Tarquin Hall announces his arrival on the Crime Writers scene with a superbly smooth-paced mystery. Modern day India is splendidly portrayed with rich Punjabi traditions expertly depicted in detective Vish Puri’s lifestyle.
Puri, aka Chubby, is a presumptuous foodie who heads Most Private Investigators with a controlling streak. His sidekicks are efficient and have amusing names like Handbrake, Facecream and Tubelight. They are both awed and wary of their “Boss” at the same time. Puri’s modus operandi of investigation involves sticking to the basics and going after his prey with pitbull-like determination. A thorough student of India’s age-old detection techniques formulated by Chanakya (administrator par excellence of the Maurya dynasty, 300 BC), Puri is not impressed by Johnny-come-lately detectives like Sherlock Holmes.

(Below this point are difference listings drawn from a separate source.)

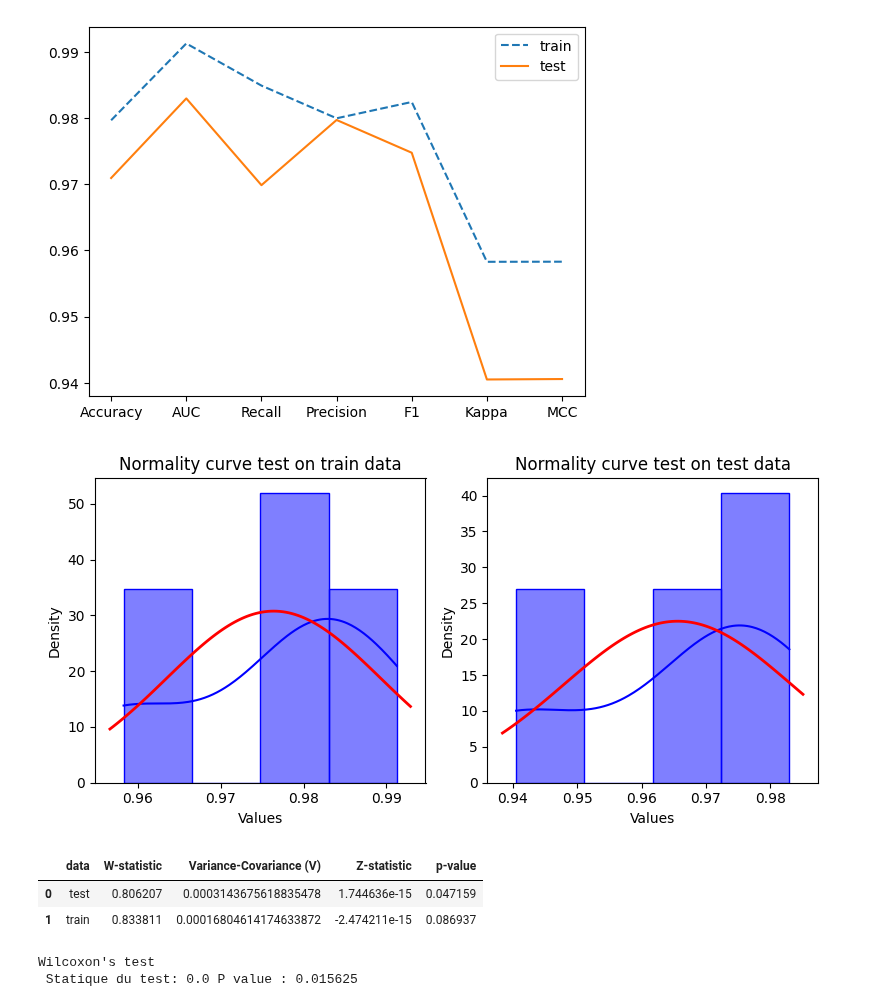
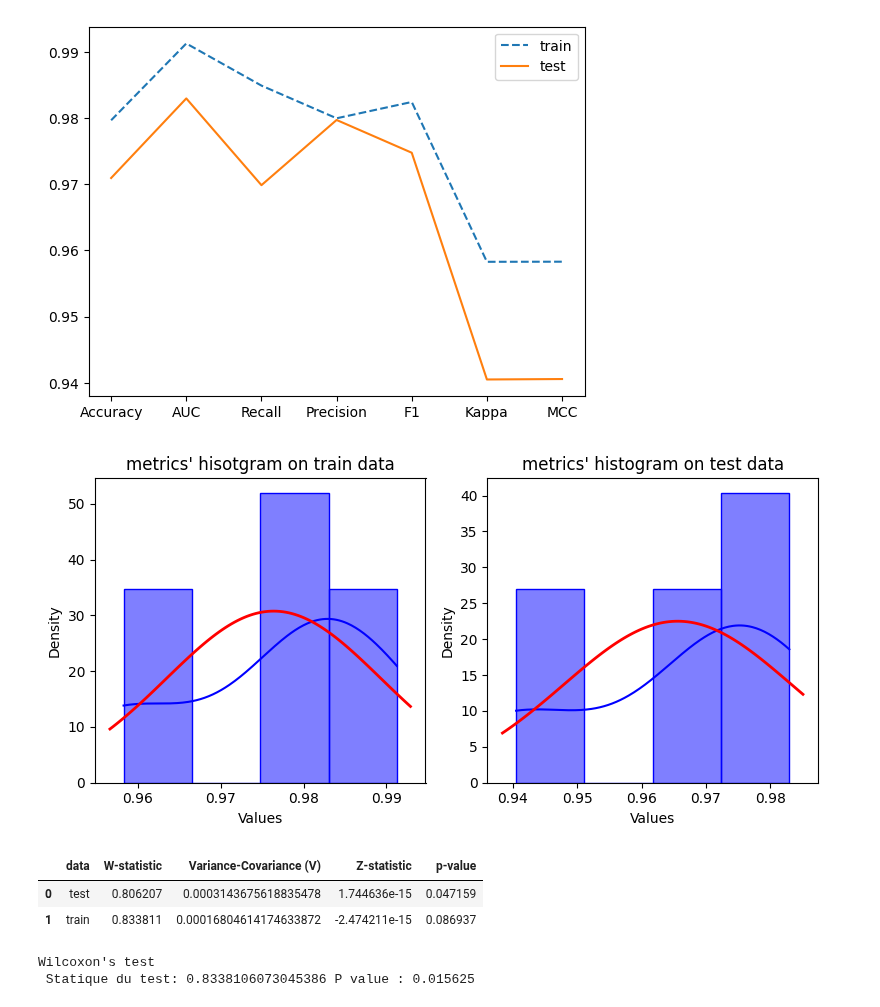
Before and after one commit to KokouNoe/muscoloskeletal_disorder_prediction, a Jupyter notebook: TMC_prediction.ipynb, the cells around one changed output. Cells and saved outputs as stored; diff of their text form; code cells hidden in the pictures.

```diff
--- a/TMC_prediction.ipynb
+++ b/TMC_prediction.ipynb
@@ -1022,32 +1021,32 @@ plt.legend()
 # %%
 # Configuration de la figure pour afficher l'histogramme et la courbe de normalité
 plt.figure(figsize=(8,4))
 
 # Histogramme pour la colonne 'test'
 plt.subplot(1, 2, 1)
 sns.histplot(bestdf['train'], kde=True, color='blue', stat='density',edgecolor='blue')
 xmin, xmax = plt.xlim()
 x = np.linspace(xmin, xmax, 100)
 p = stats.norm.pdf(x, bestdf['train'].mean(), bestdf['train'].std())
 plt.plot(x, p, 'k', linewidth=2,color='red')
-plt.title('Normality curve test on train data')
+plt.title("metrics' hisotgram on train data")
 plt.xlabel('Values')
 plt.ylabel('Density')
 # Courbe de normalité pour la colonne 'test'
 plt.subplot(1, 2, 2)
 sns.histplot(bestdf['test'], kde=True, color='blue', stat='density',edgecolor='blue')
 xmin, xmax = plt.xlim()
 x = np.linspace(xmin, xmax, 100)
 p = stats.norm.pdf(x, bestdf['test'].mean(), bestdf['test'].std())
 plt.plot(x, p, 'k', linewidth=2,color='red')
-plt.title("Normality curve test on test data")
+plt.title("metrics' histogram on test data")
 plt.xlabel('Values')
 plt.ylabel('Density')
 
 plt.tight_layout()
 plt.show()
 # %% [output]
-[figure, old version]
+[figure, new version]
 # %%
 # Liste pour stocker les résultats
 results_shapiro = []
@@ -1074,8 +1073,8 @@ df_test_shapiro
 | 0 | test | 0.806207 | 0.0003143675618835478 | 1.744636e-15 | 0.047159 |
 | 1 | train | 0.833811 | 0.00016804614174633872 | -2.474211e-15 | 0.086937 |
 # %%
-stat, p_value = stats.wilcoxon(bestdf['train']-bestdf['test'])  # Test de Wilcoxon pour échantillons appariés
+rstat, p_value = stats.wilcoxon(bestdf['train']-bestdf['test'])  # Test de Wilcoxon pour échantillons appariés
 print("Wilcoxon's test \n",'Statique du test:',stat, 'P value :',p_value)
 # %% [output]
 Wilcoxon's test
- Statique du test: 0.0 P value : 0.015625
+ Statique du test: 0.8338106073045386 P value : 0.015625
```
Also changed, not shown: parts of 7 cells of this notebook, 1 other file.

The mystery itself unfolds and is cracked in a way that is not typical of present-day Western novels. The primary reason is the differences in interaction amongst the primary characters in accordance with prevalent norms of Indian society. The average Westerner might find a throwback to the days when butlers, helps and cooks were commonplace while the story is actually set in the contemporary and progressive suburbs of New Delhi. With his client in jail, the police as his opponents and the media playing truant, Puri methodically puts together each piece of the puzzle and succeeds in maintaining his record of never leaving a case unsolved.

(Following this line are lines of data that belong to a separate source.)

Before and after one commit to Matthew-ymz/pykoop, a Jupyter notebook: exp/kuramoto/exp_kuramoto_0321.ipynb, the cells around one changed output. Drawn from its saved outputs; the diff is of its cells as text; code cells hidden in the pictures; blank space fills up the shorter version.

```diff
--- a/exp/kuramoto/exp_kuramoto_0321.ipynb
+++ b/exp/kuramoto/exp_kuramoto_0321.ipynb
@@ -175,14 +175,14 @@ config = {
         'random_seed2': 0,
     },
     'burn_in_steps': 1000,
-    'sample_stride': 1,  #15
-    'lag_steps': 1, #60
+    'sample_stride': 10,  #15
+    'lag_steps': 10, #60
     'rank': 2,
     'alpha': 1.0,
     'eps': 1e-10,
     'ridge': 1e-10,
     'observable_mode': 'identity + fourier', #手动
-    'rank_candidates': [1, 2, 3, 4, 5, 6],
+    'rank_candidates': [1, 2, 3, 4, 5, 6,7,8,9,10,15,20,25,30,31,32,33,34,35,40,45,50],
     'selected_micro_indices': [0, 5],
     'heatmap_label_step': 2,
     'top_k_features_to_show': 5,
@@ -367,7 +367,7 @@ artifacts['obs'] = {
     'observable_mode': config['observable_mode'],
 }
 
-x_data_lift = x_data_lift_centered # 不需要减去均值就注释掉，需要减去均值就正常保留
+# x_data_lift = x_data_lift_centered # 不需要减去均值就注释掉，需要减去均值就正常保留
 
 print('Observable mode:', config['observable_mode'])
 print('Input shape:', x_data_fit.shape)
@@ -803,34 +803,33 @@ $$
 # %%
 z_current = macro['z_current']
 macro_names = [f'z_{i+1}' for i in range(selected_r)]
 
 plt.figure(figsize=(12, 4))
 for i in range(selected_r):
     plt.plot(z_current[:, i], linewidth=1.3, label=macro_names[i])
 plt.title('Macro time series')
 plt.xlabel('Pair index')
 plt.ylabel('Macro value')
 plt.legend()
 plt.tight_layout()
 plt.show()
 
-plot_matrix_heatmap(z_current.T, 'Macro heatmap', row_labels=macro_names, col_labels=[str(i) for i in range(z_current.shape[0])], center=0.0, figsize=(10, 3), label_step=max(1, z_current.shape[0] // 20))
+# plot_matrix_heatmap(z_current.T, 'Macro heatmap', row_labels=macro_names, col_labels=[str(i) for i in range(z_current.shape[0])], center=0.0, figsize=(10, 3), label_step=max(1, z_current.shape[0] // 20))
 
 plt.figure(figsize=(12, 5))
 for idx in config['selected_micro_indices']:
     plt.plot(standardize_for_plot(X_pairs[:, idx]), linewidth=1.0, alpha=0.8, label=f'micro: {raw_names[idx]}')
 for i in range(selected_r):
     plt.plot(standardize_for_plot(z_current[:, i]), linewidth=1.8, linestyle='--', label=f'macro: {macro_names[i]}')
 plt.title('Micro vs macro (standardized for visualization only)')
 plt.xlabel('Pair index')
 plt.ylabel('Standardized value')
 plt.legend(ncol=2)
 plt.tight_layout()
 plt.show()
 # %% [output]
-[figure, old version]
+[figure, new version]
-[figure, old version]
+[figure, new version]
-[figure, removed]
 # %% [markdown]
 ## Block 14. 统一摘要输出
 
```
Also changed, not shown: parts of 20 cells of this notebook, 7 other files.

Hall does a commendable job of trying to weave multiple parallel stories, one involving an attempt on Puri’s life and the other concerning a matrimonial investigation (Puri’s flagship line of business), alongside the main plot, Mortimer-style. Vish Puri comes across as a healthy combination of Poirot and Rumpole. Let’s hope that he continues to milk his newfound market for probing serious crime.